Not reporting COVID-19 data to the state health authorities has proven costly for two dozen nursing homes in Maryland. 

The state’s Office of Health Care Quality fined 24 facilities for failing to submit daily reporting information, the Washington Post reported. The fines were between $250 and $750 and were handed down in early May.

The punishments are a far cry from the more than $62,000 levied by the federal government against a Pennsylvania nursing home recently for infection control deficiencies at the facility during the pandemic. 

The state requires nursing homes to submit COVID-19 death and infection data daily to its health information system, which was launched about three weeks ago.
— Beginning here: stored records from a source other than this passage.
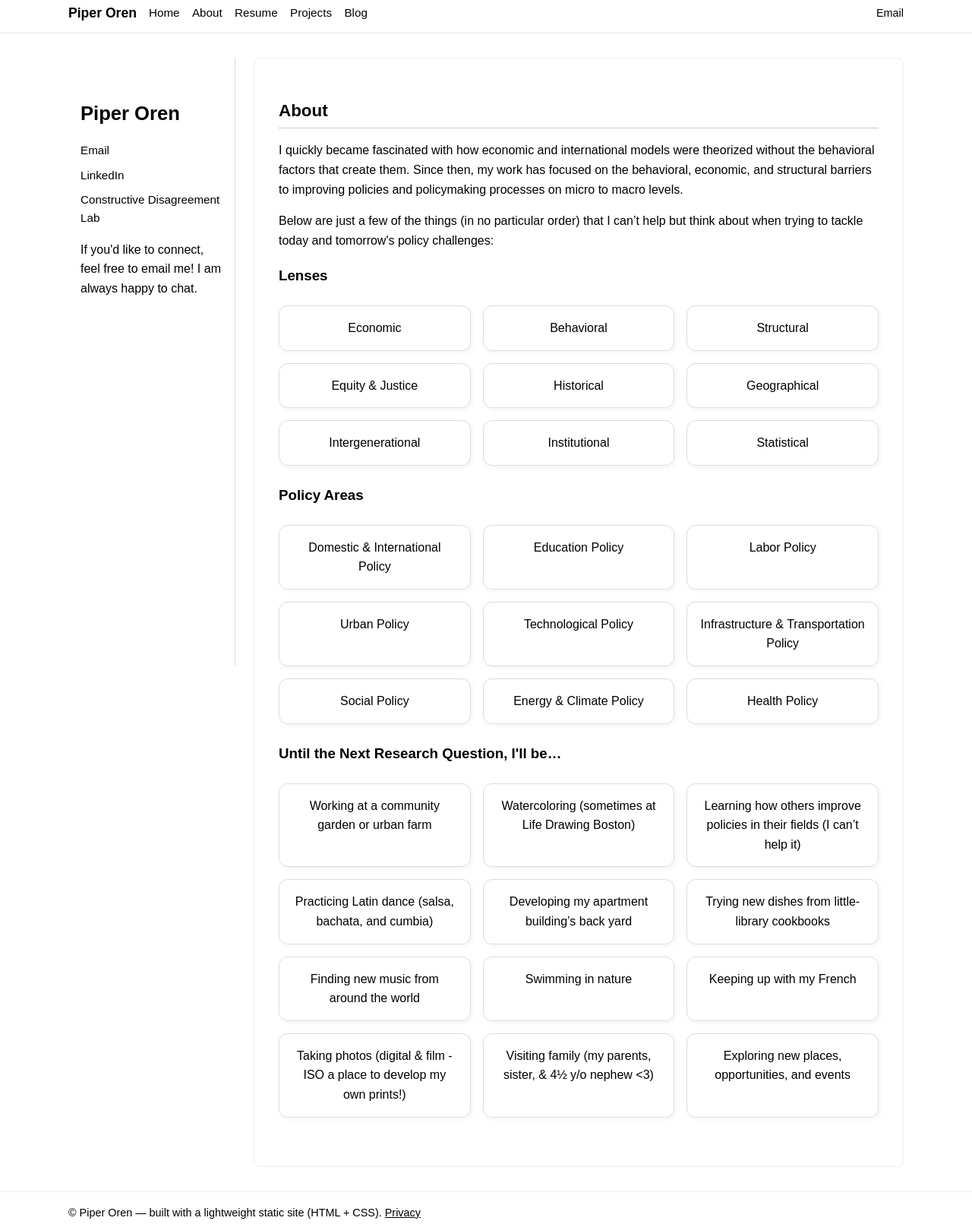
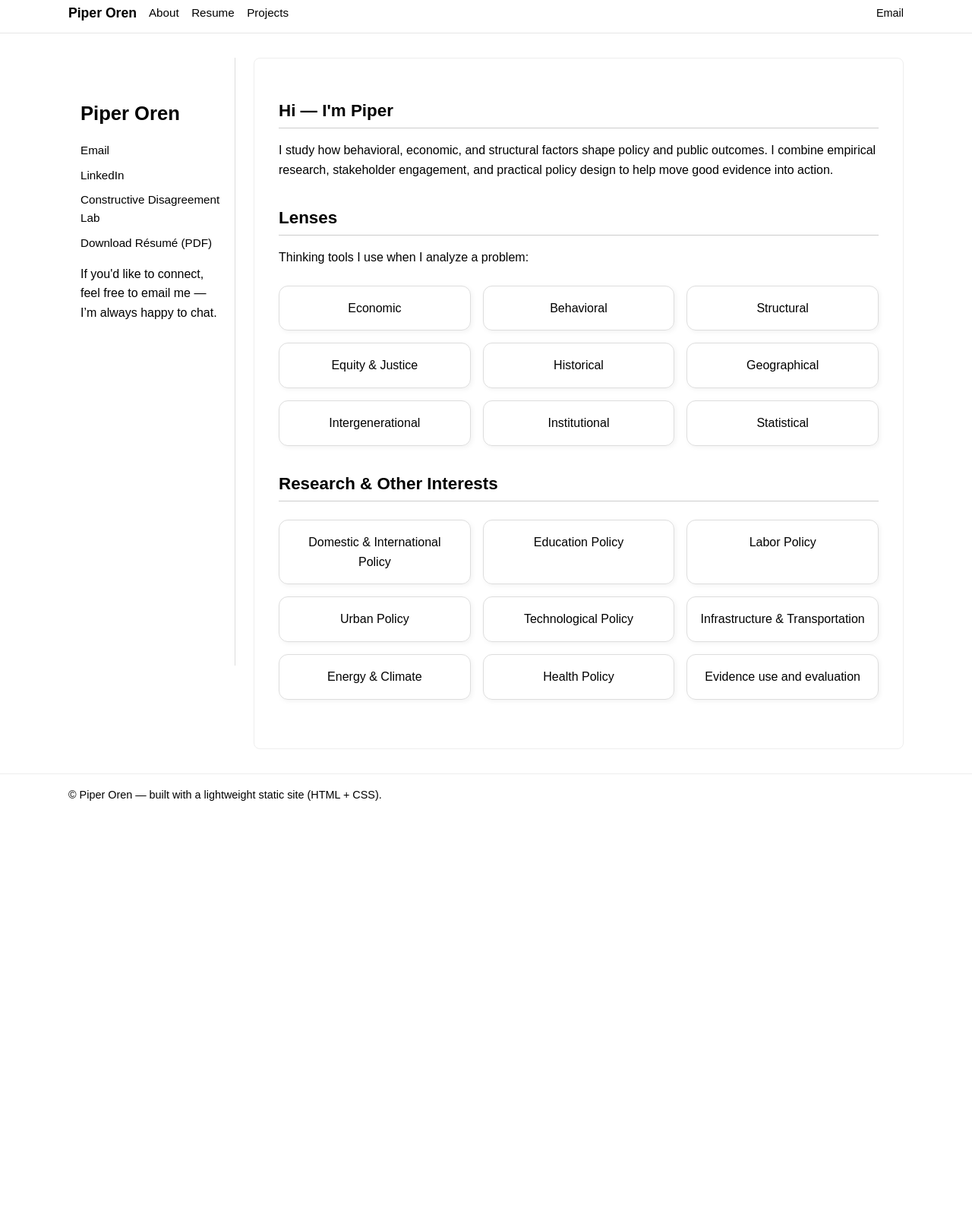
Before and after one commit to piper-o/piper-o.github.io, a plain HTML site: page index.html in a window 1280 px wide. Shown: the part 9-1620 px from the top of the page at 76% size. After the commit the page ends 1083 px from the top, so only its background shows below. Drawn offline with Linux system fonts and the light colour scheme.

Commit message:
Update index.html

```diff
--- a/index.html
+++ b/index.html
@@ -3,31 +3,30 @@
 <head>
   <meta charset="UTF-8" />
   <meta name="viewport" content="width=device-width, initial-scale=1.0"/>
+  <title>Piper Oren</title>
   <link rel="stylesheet" href="styles.css">
-  <title>Piper Oren</title>
-
 </head>
 <body>
-  <a class="skip-link" href="#main-content" style="position:absolute;left:-9999px;top:auto;overflow:hidden;">Skip to content</a>
+  <a class="skip-link" href="#main-content" style="position:absolute;left:-9999px;">Skip to content</a>
 
-  <!-- header / nav -->
+  <!-- shared nav -->
   <header>
     <div class="header-inner">
+      <!-- site title links to home -->
       <a class="site-title" href="/index.html">Piper Oren</a>
+
       <nav aria-label="Primary navigation">
-        <a href="/index.html">Home</a>
         <a href="/about.html">About</a>
-        <a href="/resume.html">Resume</a>
+        <a href="piper-oren-resume.pdf" target="_blank" rel="noopener">Resume</a>
         <a href="/projects.html">Projects</a>
-        <a href="/blog/index.html">Blog</a>
       </nav>
+
       <div class="contact-link">
         <a href="mailto:piper.oren@gmail.com" style="color:var(--link);text-decoration:none">Email</a>
       </div>
     </div>
   </header>
 
-  <!-- page layout -->
   <div class="layout" role="main" id="main-content">
     <aside aria-labelledby="profile-title">
       <h1 id="profile-title">Piper Oren</h1>
@@ -36,21 +35,23 @@
         <a href="mailto:piper.oren@gmail.com">Email</a>
         <a href="https://www.linkedin.com/in/piper-oren" target="_blank" rel="noopener">LinkedIn</a>
         <a href="https://www.juliaminson.com/lab" target="_blank" rel="noopener">Constructive Disagreement Lab</a>
+        <a href="piper-oren-resume.pdf" target="_blank" rel="noopener">Download Résumé (PDF)</a>
       </div>
 
       <section aria-label="Short note">
-        <p>If you'd like to connect, feel free to email me! I am always happy to chat.</p>
+        <p>If you'd like to connect, feel free to email me — I’m always happy to chat.</p>
       </section>
     </aside>
 
     <main>
-      <section id="about">
-        <h2>About</h2>
-        <p>I quickly became fascinated with how economic and international models were theorized without the behavioral factors that create them. Since then, my work has focused on the behavioral, economic, and structural barriers to improving policies and policymaking processes on micro to macro levels.</p>
-        <p>Below are just a few of the things (in no particular order) that I can’t help but think about when trying to tackle today and tomorrow's policy challenges:</p>
+      <section id="intro">
+        <h2>Hi — I'm Piper</h2>
+        <p>I study how behavioral, economic, and structural factors shape policy and public outcomes. I combine empirical research, stakeholder engagement, and practical policy design to help move good evidence into action.</p>
+      </section>
 
-        <!-- Lenses Grid -->
-        <h3>Lenses</h3>
+      <section id="lenses">
+        <h2>Lenses</h2>
+        <p>Thinking tools I use when I analyze a problem:</p>
         <div class="grid" aria-hidden="false">
           <div>Economic</div>
           <div>Behavioral</div>
@@ -62,35 +63,20 @@
           <div>Institutional</div>
           <div>Statistical</div>
         </div>
+      </section>
 
-        <!-- Policy Domains Grid -->
-        <h3>Policy Areas</h3>
+      <section id="interests">
+        <h2>Research & Other Interests</h2>
         <div class="grid">
           <div>Domestic &amp; International Policy</div>
           <div>Education Policy</div>
           <div>Labor Policy</div>
           <div>Urban Policy</div>
           <div>Technological Policy</div>
-          <div>Infrastructure &amp; Transportation Policy</div>
-          <div>Social Policy</div>
-          <div>Energy &amp; Climate Policy</div>
+          <div>Infrastructure &amp; Transportation</div>
+          <div>Energy &amp; Climate</div>
           <div>Health Policy</div>
-        </div>
-
-        <h3>Until the Next Research Question, I'll be…</h3>
-        <div class="grid">
-          <div>Working at a community garden or urban farm</div>
-          <div>Watercoloring (sometimes at Life Drawing Boston)</div>
-          <div>Learning how others improve policies in their fields (I can’t help it)</div>
-          <div>Practicing Latin dance (salsa, bachata, and cumbia)</div>
-          <div>Developing my apartment building’s back yard</div>
-          <div>Trying new dishes from little-library cookbooks</div>
-          <div>Finding new music from around the world</div>
-          <div>Swimming in nature</div>
-          <div>Keeping up with my French</div>
-          <div>Taking photos (digital &amp; film - ISO a place to develop my own prints!)</div>
-          <div>Visiting family (my parents, sister, &amp; 4½ y/o nephew &lt;3)</div>
-          <div>Exploring new places, opportunities, and events</div>
+          <div>Evidence use and evaluation</div>
         </div>
       </section>
     </main>
@@ -99,7 +85,6 @@
   <footer>
     <div style="max-width:1100px;margin:auto;color:var(--muted);font-size:0.9rem">
       © Piper Oren — built with a lightweight static site (HTML + CSS).
-      <a href="/privacy.html" style="color:var(--link)">Privacy</a>
     </div>
   </footer>
 </body>
```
Facilities were given a grace period of “several days” after the system was launched before fines started to be assessed, the report explained. 

Providers, however, argued that the system didn’t issue receipts in its first few weeks and nursing homes didn’t know if their information was being received by the state. 

“There likely were instances where nursing homes did not file the CRISP report on time because they were actually focused on real-time hands-on care,” said Joseph DeMattos, president of Health Facilities Association of Maryland. 

About 98% of providers are complying with the reporting mandates, according to the state. 

The federal government also recently launched its COVID-19 reporting process for nursing homes. Providers face up to $1,000 weekly fines for not reporting infections in a timely manner.